It is, in fact, a dog-eat-dog world out there folks, and no amount of reality TV, books, articles, or "vicarious luxury" products like designer perfumes, handbags, shoes and "bridge" lines trying to sell us an alternative universe of untold riches available to the average Joe and Jane will change that. It's not about "showing up". It was about consuming, at least as far as this continent was concerned, and now America is in the process of passing the baton of conspicuous consumption over to other ambitious nations that have clawed their way up to this privilege.
And yet, all I hear about is Bristol Palin's pregnancy, Palin as a pig with lipstick, pro-choice/anti-choice, drilling, drilling, and more drilling, and barely any acknowledgment at all from the people currently running the show that there's any problem at all, that the price you pay for having the freedom to buy the biggest car your line of credit will get you, the biggest house in the fanciest neighborhood your mortgage broker says you qualify for, and as many useless gadgets as you feel like, is that sometimes you will go broke. It's called a "market economy" and it's a tailor-made philosophy for Generation Me. It speaks to disinterest in people perceived as "lesser" and their problems, to the feeling that anyone who is good enough can be on the winning side, to the hope that you can one day be one of the thousands of millionaires (and even billionaires!) this wonderful country manufactures.
Now, that's all good and well when it's factory workers, mechanics, janitors, teachers, firemen, and Wal-mart greeters who are falling through the cracks of no-holds-barred capitalism. They didn't go to school. They didn't work hard enough. They didn't want it badly enough.
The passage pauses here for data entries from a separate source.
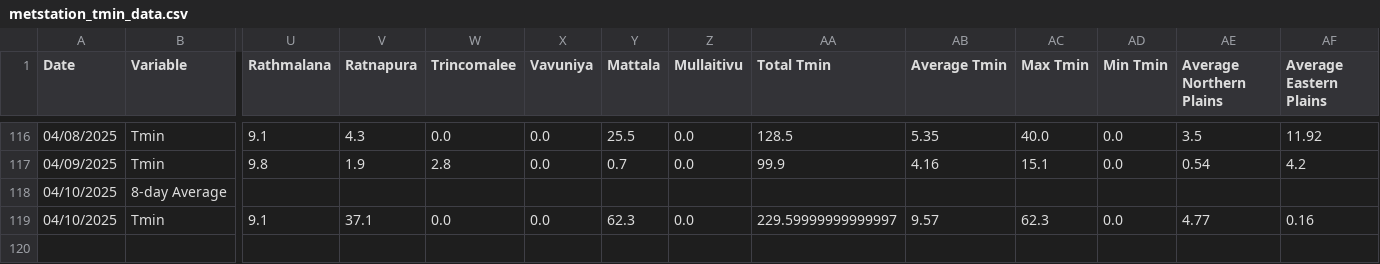
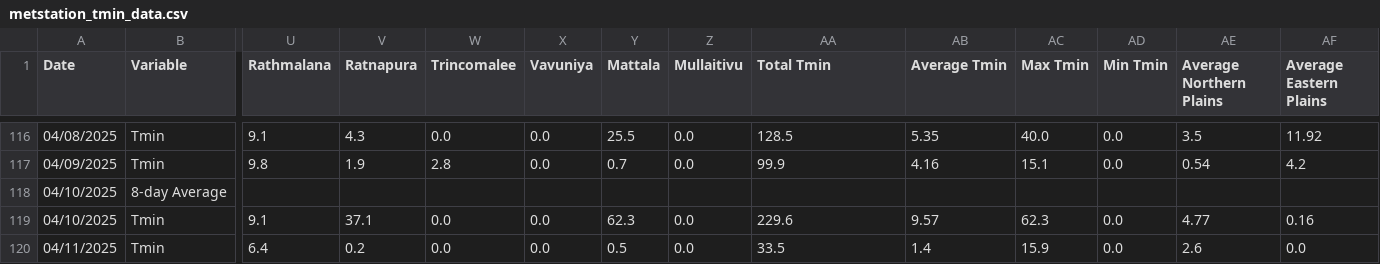
Before and after one commit to Metdata04/download_metdata, a CSV file: extracted_data/metstation_tmin_data.csv, drawn as a sheet; only a part is shown, gaps mark what is left out; rows hold the shown columns only; the diff names each change by its address in the sheet, - before the commit and + after, or states it on an @@ line.

Commit message:
Extracted metstation 8days Tmin data from climate update PDF

```diff
--- a/extracted_data/metstation_tmin_data.csv
+++ b/extracted_data/metstation_tmin_data.csv
-AA119 (Total Tmin): 229.59999999999997
+AA119 (Total Tmin): 229.6
+row 120: 04/11/2025 | Tmin | 6.4 | 0.2 | 0.0 | 0.0 | 0.5 | 0.0 | 33.5 | 1.4 | 15.9 | 0.0 | 2.6 | 0.0
```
They didn't earn their success.
I wonder if the (former) investment bankers, admin assistants, accountants, lawyers, and IT support technicians are giving each other the "you should have wanted it more" pep talk this morning. I wonder, as these people might currently be wondering if they'll get any severance pay at all, if laid-off accountants and IT administrators, and secretaries will continue to be hostile towards labor unions who guarantee things like severance pay.
Will white-collar workers' inflated sense of entitlement finally bring about the kind of grassroots change, righteous anger, and standing up to corporate interests that blue-collar workers failed to achieve? Because we're not talking about construction workers, nurses or janitors anymore – we're talking about US and this isn't supposed to happen to US!
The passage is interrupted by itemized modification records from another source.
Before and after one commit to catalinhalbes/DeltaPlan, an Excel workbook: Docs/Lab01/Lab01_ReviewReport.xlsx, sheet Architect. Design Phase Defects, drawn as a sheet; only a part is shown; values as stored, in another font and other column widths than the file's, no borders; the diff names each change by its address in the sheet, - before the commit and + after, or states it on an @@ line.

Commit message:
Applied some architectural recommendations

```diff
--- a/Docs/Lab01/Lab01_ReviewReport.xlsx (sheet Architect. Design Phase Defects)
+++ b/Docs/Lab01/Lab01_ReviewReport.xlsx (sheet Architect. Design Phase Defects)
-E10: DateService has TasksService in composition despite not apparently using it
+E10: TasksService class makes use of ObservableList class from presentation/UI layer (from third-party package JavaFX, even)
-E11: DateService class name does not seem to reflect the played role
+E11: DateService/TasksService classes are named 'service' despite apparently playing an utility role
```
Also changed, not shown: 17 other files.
The silver lining of this dark economic cloud is that we may see the end of Generation Me, and perhaps, if we're lucky, a Generation We, or at least, a Generation Aware. Maybe I'm living in some sort of fantasy land that exists only in my head, but perhaps when people like me and my friends start getting laid off from our well-paying jobs, when we see it won't be so easy to get back on our feet this time, when our home values (and retirement packages) begin to erode, we may no longer be as quick to blame the poor for their poverty, to be aghast at a welfare system that guarantees healthcare to everyone, even if it means having to wait our turn in line. Maybe we will endeavor to be less ignorant, to focus less on acquiring "market skills" now that we know how fickle the market is, and get ourselves some life skills instead, some humility, a sense of history, and our miniscule, insignificant place within it.
But, judging by how mesmerized the public remains by this magician's trick of a cute, hopelessly clueless (or pretending to be) hockey mom with a king crab for table-top knick-knack, and no ideas about how to steer the economy if not towards a recovery but at least away from certain doom, I think my fantasy will remain just that – a fantasy.